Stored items
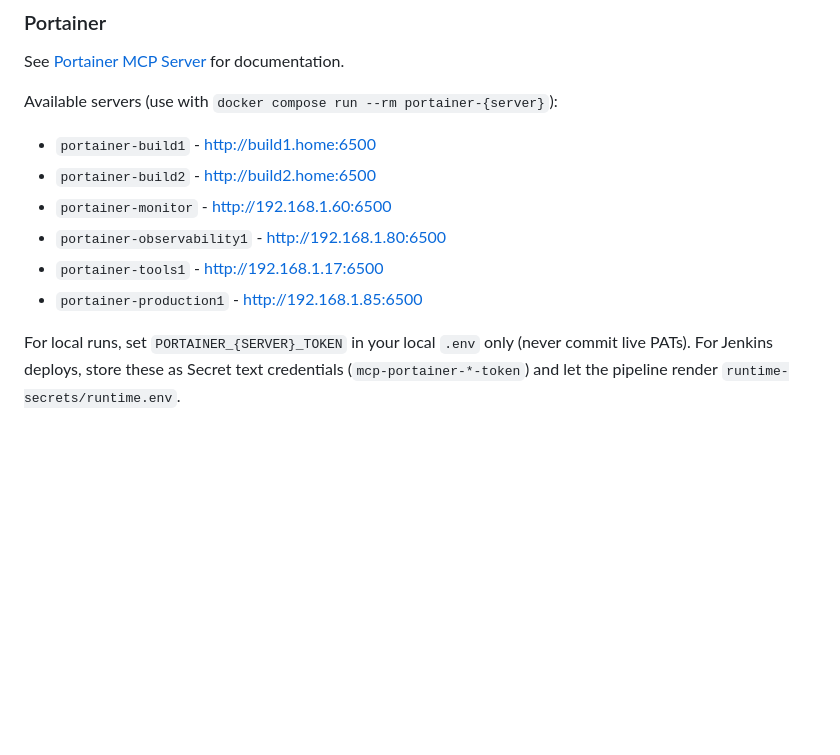
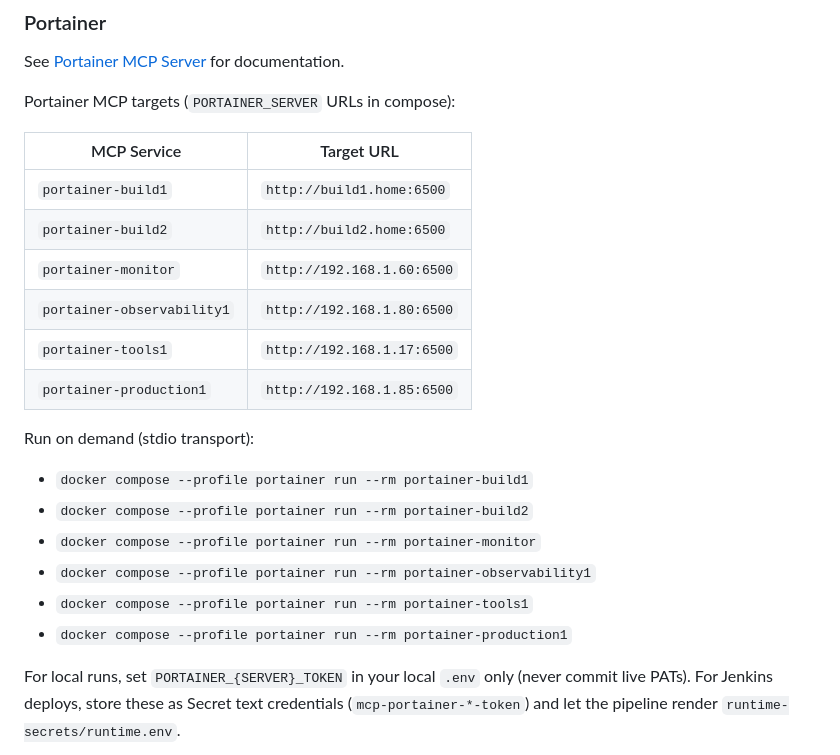
Before and after one commit to Lance-Uppercut/mcp-server-setup, a Markdown page: README.md, the part around the change. Drawn GitHub-style; blank space fills up the shorter version.

Commit message:
Document Portainer MCP target URLs and run commands

```diff
--- a/README.md
+++ b/README.md
@@ -384,13 +384,24 @@ See [Microsoft Playwright MCP Server](https://github.com/microsoft/playwright-mc
 ### Portainer
 See [Portainer MCP Server](https://github.com/portainer/portainer-mcp) for documentation.
 
-Available servers (use with `docker compose run --rm portainer-{server}`):
-- `portainer-build1` - http://build1.home:6500
-- `portainer-build2` - http://build2.home:6500
-- `portainer-monitor` - http://192.168.1.60:6500
-- `portainer-observability1` - http://192.168.1.80:6500
-- `portainer-tools1` - http://192.168.1.17:6500
-- `portainer-production1` - http://192.168.1.85:6500
+Portainer MCP targets (`PORTAINER_SERVER` URLs in compose):
+
+| MCP Service | Target URL |
+|-------------|------------|
+| `portainer-build1` | `http://build1.home:6500` |
+| `portainer-build2` | `http://build2.home:6500` |
+| `portainer-monitor` | `http://192.168.1.60:6500` |
+| `portainer-observability1` | `http://192.168.1.80:6500` |
+| `portainer-tools1` | `http://192.168.1.17:6500` |
+| `portainer-production1` | `http://192.168.1.85:6500` |
+
+Run on demand (stdio transport):
+- `docker compose --profile portainer run --rm portainer-build1`
+- `docker compose --profile portainer run --rm portainer-build2`
+- `docker compose --profile portainer run --rm portainer-monitor`
+- `docker compose --profile portainer run --rm portainer-observability1`
+- `docker compose --profile portainer run --rm portainer-tools1`
+- `docker compose --profile portainer run --rm portainer-production1`
 
 For local runs, set `PORTAINER_{SERVER}_TOKEN` in your local `.env` only (never commit live PATs).
 For Jenkins deploys, store these as Secret text credentials (`mcp-portainer-*-token`) and let the pipeline render `runtime-secrets/runtime.env`.
```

- TO DO
In the copy, include every line of the entries above exactly and none of the pictures.

- EXERCISE SOLUTION
Before and after one commit to Lance-Uppercut/mcp-server-setup, a Markdown page: README.md, the part around the change. Drawn GitHub-style; blank space fills up the shorter version.

Commit message:
Document Portainer MCP target URLs and run commands

```diff
--- a/README.md
+++ b/README.md
@@ -384,13 +384,24 @@ See [Microsoft Playwright MCP Server](https://github.com/microsoft/playwright-mc
 ### Portainer
 See [Portainer MCP Server](https://github.com/portainer/portainer-mcp) for documentation.
 
-Available servers (use with `docker compose run --rm portainer-{server}`):
-- `portainer-build1` - http://build1.home:6500
-- `portainer-build2` - http://build2.home:6500
-- `portainer-monitor` - http://192.168.1.60:6500
-- `portainer-observability1` - http://192.168.1.80:6500
-- `portainer-tools1` - http://192.168.1.17:6500
-- `portainer-production1` - http://192.168.1.85:6500
+Portainer MCP targets (`PORTAINER_SERVER` URLs in compose):
+
+| MCP Service | Target URL |
+|-------------|------------|
+| `portainer-build1` | `http://build1.home:6500` |
+| `portainer-build2` | `http://build2.home:6500` |
+| `portainer-monitor` | `http://192.168.1.60:6500` |
+| `portainer-observability1` | `http://192.168.1.80:6500` |
+| `portainer-tools1` | `http://192.168.1.17:6500` |
+| `portainer-production1` | `http://192.168.1.85:6500` |
+
+Run on demand (stdio transport):
+- `docker compose --profile portainer run --rm portainer-build1`
+- `docker compose --profile portainer run --rm portainer-build2`
+- `docker compose --profile portainer run --rm portainer-monitor`
+- `docker compose --profile portainer run --rm portainer-observability1`
+- `docker compose --profile portainer run --rm portainer-tools1`
+- `docker compose --profile portainer run --rm portainer-production1`
 
 For local runs, set `PORTAINER_{SERVER}_TOKEN` in your local `.env` only (never commit live PATs).
 For Jenkins deploys, store these as Secret text credentials (`mcp-portainer-*-token`) and let the pipeline render `runtime-secrets/runtime.env`.
```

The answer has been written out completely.